that monitored the online activities of minors. It was determined that all nine (9) reviewed districts had a

variety of written Internet Safety Policies and TPMs that block and filter devices issued to students;

however, the audit discovered that there was inappropriate material found on student’s devices and that

districts do not appear to be completely adhering to their own policies.

Of the eighteen schools tested, seven were middle schools and eleven were high schools,

as indicated in chart 2 and chart 3.

Of these schools tested, six (86%) middle schools students’devices and nine (82%) high school

students’ devices contained explicit material such as pornography, even though the nine districts stated

or presented documentation showing they have Internet Safety Policies in place. It

appears the TPMs are not effective in warning district personnel of inappropriate online activities of students

and therefore not effective in protecting students from accessing inappropriate material while on the Internet.

In light of the aforementioned findings, OSA makes the following recommendations:

- The Mississippi Department of Education (MDE) should provide districts with alternative solutions to

evaluate the effectiveness of their monitoring system;

- MDE should establish required uniform policies for all districts to follow regarding the installation of

filtering packages and/or monitoring procedures;

- MDE should establish a mandatory policy requiring schools districts to monitor devices off school


- MDE should also establish substantial penalties for noncompliance;

- As students are issued publicly owned devices, schools districts should utilize best practices to

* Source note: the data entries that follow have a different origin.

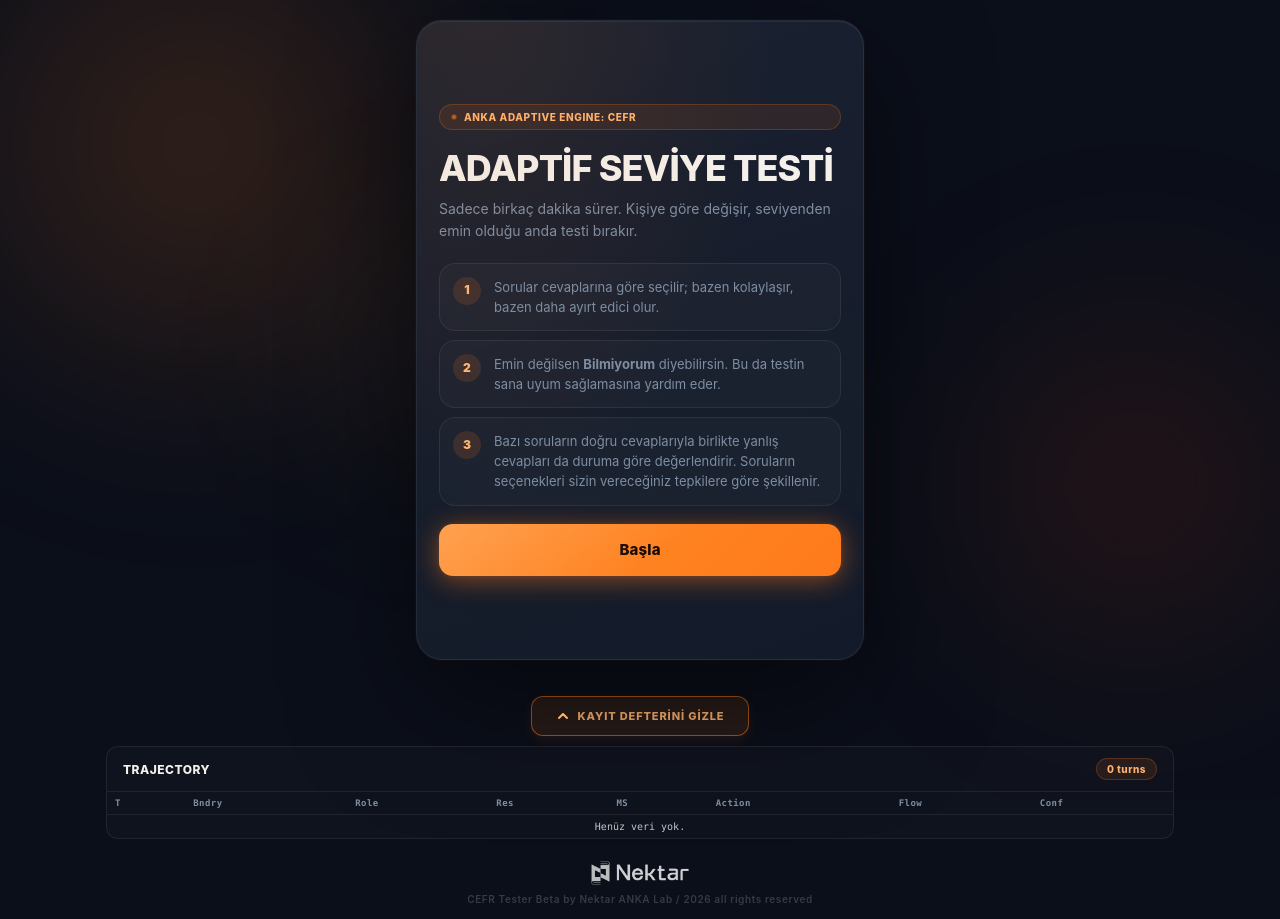
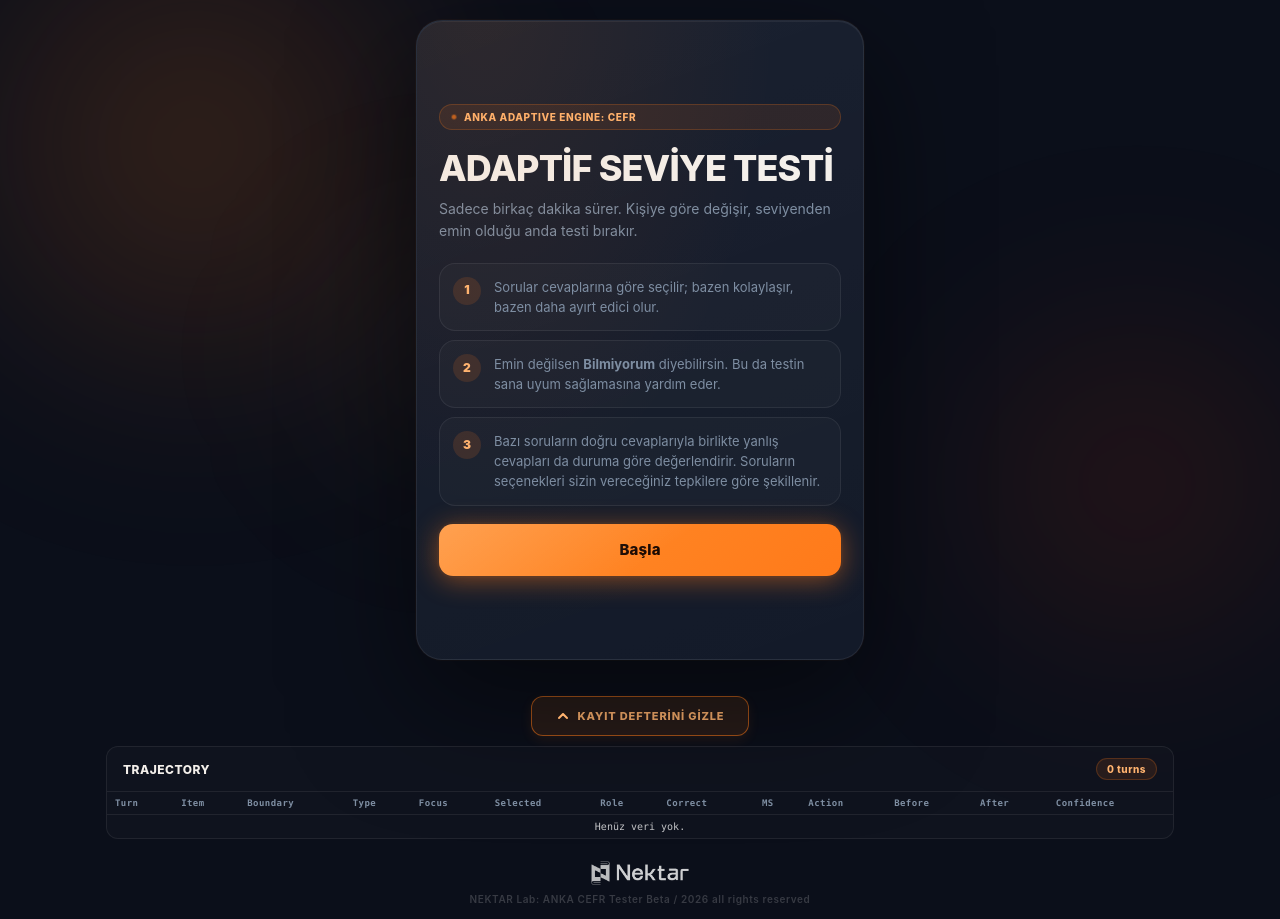
Before and after one commit to metinwh/anka-cefr-tester, a website: page index.html in a window 1280 px wide. Drawn offline with Linux system fonts and the light colour scheme.

Commit message:
ui: restore 13-column trajectory + correct footer wording

```diff
--- a/index.html
+++ b/index.html
@@ -741,18 +741,23 @@
           <table class="console-table">
             <thead>
               <tr>
-                <th>T</th>
-                <th>Bndry</th>
+                <th>Turn</th>
+                <th>Item</th>
+                <th>Boundary</th>
+                <th>Type</th>
+                <th>Focus</th>
+                <th>Selected</th>
                 <th>Role</th>
-                <th>Res</th>
+                <th>Correct</th>
                 <th>MS</th>
                 <th>Action</th>
-                <th>Flow</th>
-                <th>Conf</th>
+                <th>Before</th>
+                <th>After</th>
+                <th>Confidence</th>
               </tr>
             </thead>
             <tbody id="trajectory-body">
-              <tr><td colspan="8" class="console-empty">Henüz veri yok.</td></tr>
+              <tr><td colspan="13" class="console-empty">Henüz veri yok.</td></tr>
             </tbody>
           </table>
         </div>
@@ -762,7 +767,7 @@
     <footer class="footer">
       <div style="display: flex; flex-direction: column; align-items: center; gap: 8px;">
         <img src="./loading_dark.png" alt="Nektar Logo" style="height: 24px; opacity: 0.8; filter: grayscale(1) brightness(2); transition: all 0.3s ease;" onmouseover="this.style.opacity='1'; this.style.filter='none'" onmouseout="this.style.opacity='0.8'; this.style.filter='grayscale(1) brightness(2)'">
-        <span>CEFR Tester Beta by Nektar ANKA Lab / 2026 all rights reserved</span>
+        <span>NEKTAR Lab: ANKA CEFR Tester Beta / 2026 all rights reserved</span>
       </div>
     </footer>
 
@@ -1031,18 +1036,23 @@
       const log = engine?.state?.response_log || [];
       turnPill.textContent = `${log.length} turns`;
       if (!log.length) {
-        tBody.innerHTML = `<tr><td colspan="8" class="console-empty">Henüz veri yok.</td></tr>`;
+        tBody.innerHTML = `<tr><td colspan="13" class="console-empty">Henüz veri yok.</td></tr>`;
         return;
       }
       tBody.innerHTML = log.map((e) => `
         <tr>
           <td>${e.turn}</td>
+          <td><code>${esc(e.item_id)}</code></td>
           <td>${esc(e.boundary)}</td>
+          <td>${esc(e.type)}</td>
+          <td>${esc(Array.isArray(e.focus) && e.focus.length ? e.focus.join(", ") : "—")}</td>
+          <td>${esc(e.selected_option_id || "—")}</td>
           <td>${esc(e.selected_role)}</td>
           <td>${e.correct ? "✓" : "✗"}</td>
           <td>${e.response_ms}</td>
           <td>${esc(e.engine_action)}</td>
-          <td>${esc(e.state_before.current_boundary)} → ${esc(e.state_after.current_boundary)}</td>
+          <td>${esc(e.state_before.current_boundary)}</td>
+          <td>${esc(e.state_after.current_boundary)}</td>
           <td>${esc(e.state_after.confidence)}</td>
         </tr>
       `).join("");
```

ensure they are constituting “good faith” to comply with CIPA;

- School Districts should test and monitor their TPMs periodically to ensure the safety of all


- School Districts should have established detailed procedures showing how to implement safety

protocols located within the district; and

- School Districts should provide community outreach to inform parents on ways to keep students

safe while online.

In conclusion, OSA will continue to monitor school district’s compliance with and report any discrepancies or

school violations. School districts have a duty to be proactive in ensuring the safety of students that have access

to the Internet through school issued devices. Districts should monitor individual devices to detect unusual

activity, implement security best practices to maintain compliance with regulations, and provide detailed reports

to parents to help in the monitoring process. The same security protocols and procedures should be in place while

on campus or offsite. It is critical to keep students in safe places on the Internet and to closely supervise any open

access to the Internet at all times.